Many hospitals overuse double CT scans, data show

Hundreds of hospitals are routinely performing a type of chest scan that experts say should be used rarely, subjecting patients to double doses of radiation and driving up health-care costs.

In a double CT scan, patients get two imaging tests consecutively: one without dye and the other with dye injected into their veins. Providence Hospital in Northeast Washington and nearly one of every six hospitals in Virginia were among those performing double scans particularly frequently, according to the most recently published government Medicare data, from 2008.

The government is taking a closer look at scans because imaging tests are among the fastest growing procedures in health care. Medicare’s Hospital Compare Web site publishes individual hospital rates of double chest scans, along with rates for several other kinds of imaging. Medicare doesn’t restrict the use of double scans or penalize those who perform lots of them.

“Just making the information public is a fairly strong incentive” for hospitals to examine their rates, says Michael Rapp, director of quality measurement at the federal Centers for Medicare and Medicaid Services.

Nationwide, hospitals performed double scans on 5.4 percent of Medicare patients who received chest CTs in emergency rooms or hospital radiology units where they were referred by their doctors. Those scans totaled 76,781 in 2008. The overall number was certainly higher, as patients with private insurance, Medicaid or no coverage also get double scans, but no one tracks the number.

Experts say almost all chest problems can be properly diagnosed with a single scan. But some physicians who order the tests still value double scans for gathering the most information possible. Hospitals and radiologists are paid more for the double scans, so they have a disincentive to crack down on them.

“This is one of thousands of things we do every day in health care that cause more harm than good,” says Rosemary Gibson, co-author of “The Treatment Trap” and editor of a series of articles on overtreatment in the Archives of Internal Medicine.

Most hospitals used the double chest scans sparingly. The median rate was 2 percent of all Medicare patients who received chest scans, according to Hospital Compare data on 3,094 hospitals. But 618 hospitals performed the tests on at least 10 percent of Medicare patients getting a chest CT scan.

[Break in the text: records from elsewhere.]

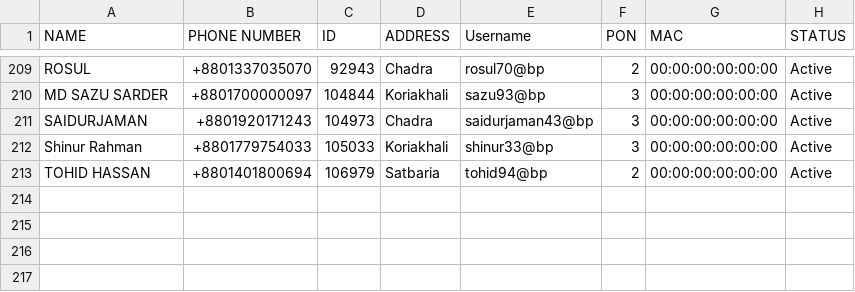
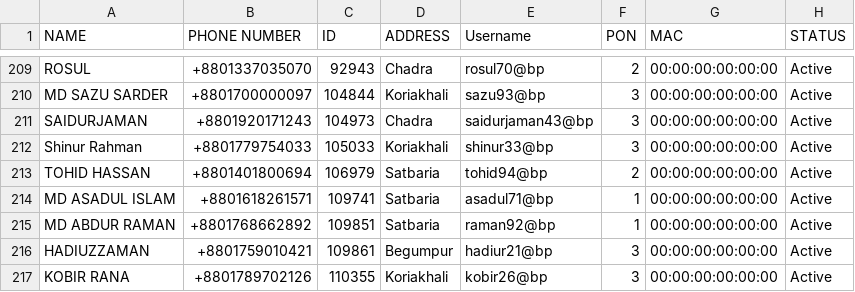
Before and after one commit to masud673/masud, a CSV file: data.csv, drawn as a sheet; only a part is shown, gaps mark what is left out; the diff names each change by its address in the sheet, - before the commit and + after, or states it on an @@ line.

Commit message:
data.csv

```diff
--- a/data.csv
+++ b/data.csv
+row 214: MD ASADUL ISLAM | +8801618261571 | 109741 | Satbaria | asadul71@bp | 1 | 00:00:00:00:00:00 | Active
+row 215: MD ABDUR RAMAN | +8801768662892 | 109851 | Satbaria | raman92@bp | 1 | 00:00:00:00:00:00 | Active
+row 216: HADIUZZAMAN | +8801759010421 | 109861 | Begumpur | hadiur21@bp | 3 | 00:00:00:00:00:00 | Active
+row 217: KOBIR RANA | +8801789702126 | 110355 | Koriakhali | kobir26@bp | 3 | 00:00:00:00:00:00 | Active
```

Ninety-four of those hospitals performed double scans on at least half their patients getting chest scans. The highest rates “really raise a red flag,” says Paul L. Molina, chief of chest imaging at the University of North Carolina School of Medicine.

While some hospitals are trying to discourage doctors from habitually ordering the tests, others say it’s beyond their control because they don’t usually employ the physicians. Michael Thompson, a Providence spokesman, said in an e-mail that “the decision for the ordering or appropriateness of testing is determined by the ordering physician and not the hospital.”

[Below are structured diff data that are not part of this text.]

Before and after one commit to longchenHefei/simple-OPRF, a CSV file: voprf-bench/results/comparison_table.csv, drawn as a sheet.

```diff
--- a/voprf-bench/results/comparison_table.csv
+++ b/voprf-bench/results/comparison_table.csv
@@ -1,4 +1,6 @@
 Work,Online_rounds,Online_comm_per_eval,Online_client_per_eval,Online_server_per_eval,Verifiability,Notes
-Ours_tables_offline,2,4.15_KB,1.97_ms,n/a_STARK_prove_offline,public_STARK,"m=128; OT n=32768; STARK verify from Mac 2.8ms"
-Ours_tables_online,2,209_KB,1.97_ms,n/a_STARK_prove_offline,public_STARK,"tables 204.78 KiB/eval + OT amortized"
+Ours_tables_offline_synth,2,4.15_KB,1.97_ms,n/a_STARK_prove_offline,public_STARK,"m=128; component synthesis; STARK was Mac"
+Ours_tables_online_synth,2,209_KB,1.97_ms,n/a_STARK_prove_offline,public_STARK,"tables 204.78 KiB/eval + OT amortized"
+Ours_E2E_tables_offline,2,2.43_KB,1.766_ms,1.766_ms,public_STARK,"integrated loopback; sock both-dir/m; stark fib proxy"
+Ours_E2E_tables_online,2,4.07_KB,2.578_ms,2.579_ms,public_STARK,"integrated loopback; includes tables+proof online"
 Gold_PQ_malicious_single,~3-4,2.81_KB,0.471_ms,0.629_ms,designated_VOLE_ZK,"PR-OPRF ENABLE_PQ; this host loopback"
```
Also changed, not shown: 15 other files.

Outside of examining plaque in the arteries or checking for a tear or leak in the aorta — the major artery carrying blood out of the heart — there are few reasons to do a double scan, according to guidelines developed by the American College of Radiology.